An individual's physical limitations must also be considered before selecting the appropriate hearing aids.
Some hearing aids can be firmly attached with acoustically tuned head bands (great for skiing), with sports clips (for kayaking, water-skiing, hiking back-countruy), and with clips to eyeglasses or collars (used for individuals with dimentia).
Some hearing aids pick up sounds from behind or to the side.
If the user is confined to a wheelchair, rear facing microphones are terrific to hear the caregiver.
If the user is a realtor who drives clients who ride "shotgun" and/or in the back seat, two manufacturers provide adaptive microphones who identify the primary talker and "zoom" to that person.
Some hearing aids are far better suited to individuals who spend lots of time on the phone or on the computer.
Reduced manual dexterity may result int he inability to deal with changing batteries or even inserting the hearing aid.
Individuals who use oxygen with a cannula find it difficult to fit behind the ear hearing aids and the oxygen tube simultaneously. They are better fit with custom, in the ear or in the canal hearing aids.
"Technically challenged" and those resistant to any manual controls on a hearing aid should inquire about the vast number of automatic features to eliminate the need for manual controls.

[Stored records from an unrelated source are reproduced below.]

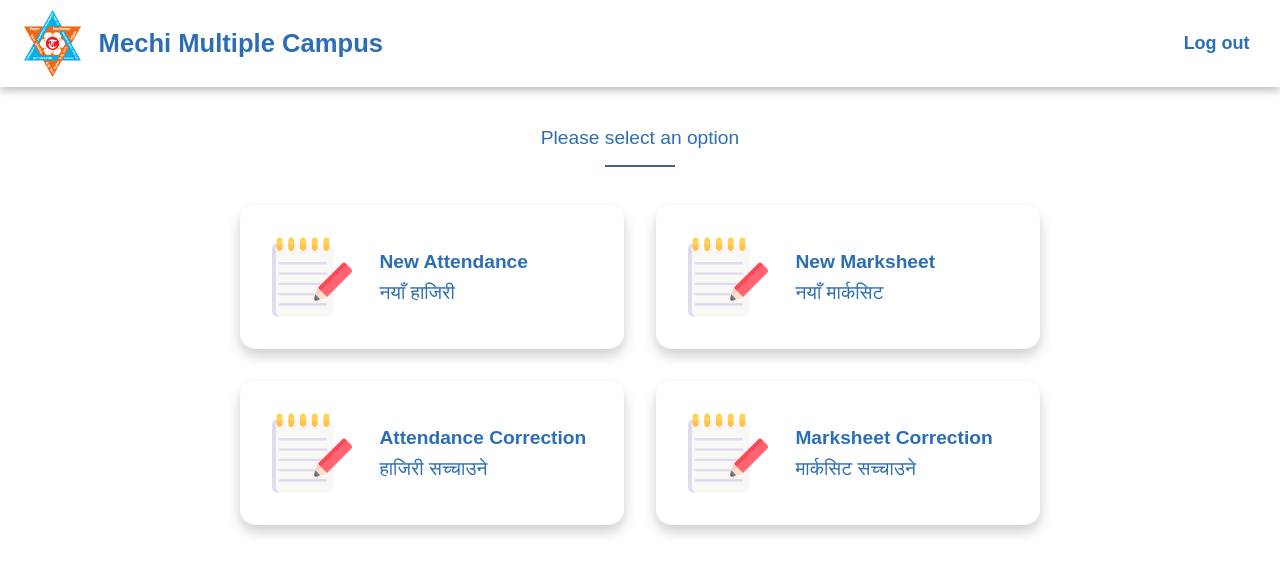
After one commit to bhawesh-mishra/Mechi_Multiple_Campus, a PHP site: page /template/teacher.html in a window 1280 px wide. The commit adds this page. Shown: the top 575 px of the page. Run offline with PHP 8.4, Linux system fonts and the light colour scheme.

Commit message:
accepted Bipul Karki's changes

```diff
--- /dev/null
+++ b/res/css/teacher.css
@@ -0,0 +1,112 @@
+header {
+  padding: 0.5rem 1.5rem;
+  display: flex;
+  justify-content: space-between;
+  align-items: center;
+  background-color: var(--main-color);
+}
+
+#logo {
+  display: flex;
+  align-items: center;
+}
+
+#logo > img {
+  margin-right: 2ch;
+  height: calc(var(--h2-size) * 2 + 1rem);
+  width: auto;
+}
+
+h2 {
+  display: inline;
+  color: var(--accent-color);
+}
+
+button {
+  border: 0;
+  border-radius: 0.2rem;
+  padding: 0.4rem;
+  width: max-content;
+  color: var(--main-color);
+}
+#logout {
+  font-size: large;
+  font-weight: bold;
+  color: var(--accent-color);
+  background-color: transparent;
+}
+#logout:focus,
+#logout:hover {
+  color: var(--tertiary-color);
+}
+
+#title {
+  margin-top: 2rem;
+  margin-bottom: 3rem;
+  padding: 0.5rem;
+  display: flex;
+  justify-content: center;
+  position: relative;
+  font-size: larger;
+  color: var(--accent-color);
+}
+#title:after {
+  content: "";
+  position: absolute;
+  bottom: -10px;
+  height: 2px;
+  width: 70px;
+  transition: 0.5s ease-out;
+  background: #3d6098;
+}
+#title:hover::after {
+  transform: scaleX(1);
+  transform-origin: bottom right;
+  transform-origin: bottom left;
+  width: 120px;
+}
+
+section {
+  position: absolute;
+  left: 50%;
+  transform: translateX(-50%);
+  display: grid;
+  grid-template-rows: repeat(2, 2fr);
+  grid-template-columns: repeat(2, 2fr);
+  gap: 2rem;
+  align-items: center;
+  justify-content: center;
+}
+
+article {
+  border-radius: 1rem;
+  padding: 2rem;
+  display: flex;
+  align-items: center;
+  gap: 0.6rem;
+  width: 20rem;
+  box-shadow: 0 0.4rem 0.8rem rgba(0, 2, 4, 0.2);
+}
+article:hover {
+  transform: translate(-0.2rem, -0.6rem);
+  transition: 0.4s ease-out;
+}
+
+article > img {
+  margin-right: 2ch;
+  height: calc(var(--h1-size) * 2 + 1rem);
+  width: auto;
+}
+
+.hgroup {
+  display: flex;
+  flex-direction: column;
+  gap: 0.6rem;
+}
+
+h3 {
+  margin: 0;
+}
+.Nepali {
+  font-weight: normal;
+}
--- a/res/css/theme.css
+++ b/res/css/theme.css
@@ -42,7 +42,7 @@ a {
 }
 a:active,
 a:hover {
-  color: var(--tertiary-color);
+  color: var(--auxillary-color);
 }
 
 select,
--- a/template/attendance.html
+++ b/template/attendance.html
@@ -3,9 +3,11 @@
   <head>
     <meta charset="UTF-8" />
     <meta name="viewport" content="width=device-width, initial-scale=1.0" />
-    <title>Attendance</title>
+    <title>Take Attendance | Mechi Multiple Campus</title>
     <link rel="stylesheet" href="../res/css/theme.css" />
     <link rel="stylesheet" href="../res/css/attendance.css" />
+    <script src="../res/js/main.js"></script>
+    <script src="../res/js/attendance.js"></script>
   </head>
   <body>
     <header>
@@ -13,7 +15,7 @@
         <img src="../res/img/TU-Logo.svg.png" alt="TU Logo" />
         <h2>Mechi Multiple Campus</h2>
       </span>
-      <button id="logout">Log out</button>
+      <button id="logout" onclick="logout()">Log out</button>
     </header>
     <main>
       <section>
--- /dev/null
+++ b/template/teacher.html
@@ -0,0 +1,55 @@
+<!DOCTYPE html>
+<html lang="en">
+<head>
+    <meta charset="UTF-8">
+    <meta name="viewport" content="width=device-width, initial-scale=1.0">
+    <link rel="stylesheet" href="../res/css/theme.css" />
+    <link rel="stylesheet" href="../res/css/teacher.css">
+    <script src="../res/js/main.js"></script>
+    <script src="../res/js/teacher.js"></script>
+    <title>Teacher Dashboard | Mechi Multiple Campus</title>
+</head>
+<body>
+    <header>
+        <span id="logo">
+          <img src="../res/img/TU-Logo.svg.png" alt="TU Logo" />
+          <h2>Mechi Multiple Campus</h2>
+        </span>
+        <button id="logout" onclick="logout()">Log out</button>
+      </header>
+    </header>
+   <main>
+    <div id="title">Please select an option</div>
+    <section>
+        <article>
+            <img src="../res/img/notebook.png" alt="notebook">
+            <a href="#" class="hgroup">
+                <h3>New Attendance</h3>
+                <h3 class="Nepali">नयाँ हाजिरी</h3>
+            </a>
+        </article>
+        <article>
+            <img src="../res/img/notebook.png" alt="notebook">
+            <a href="#" class="hgroup">
+                <h3>New Marksheet</h3>
+                <h3 class="Nepali">नयाँ मार्कसिट</h3>
+            </a>
+        </article>
+        <article>
+            <img src="../res/img/notebook.png" alt="notebook">
+            <a href="#" class="hgroup">
+                <h3>Attendance Correction</h3>
+                <h3 class="Nepali">हाजिरी सच्चाउने</h3>
+            </a>
+        </article>
+        <article>
+            <img src="../res/img/notebook.png" alt="notebook">
+            <a href="#" class="hgroup">
+                <h3>Marksheet Correction</h3>
+                <h3 class="Nepali">मार्कसिट सच्चाउने</h3>
+            </a>
+        </article>
+    </section>
+    </main>
+</body>
+</html>
```
Also changed, not shown: res/css/attendance.css (+14 -2 lines), res/img/Notebook.webp (added), res/img/notebook.png (added), res/js/attendance.js (added), res/js/main.js (added), res/js/teacher.js (added).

Those with ear malformations will be glad to find a large array of features to keep the hearing aids in place.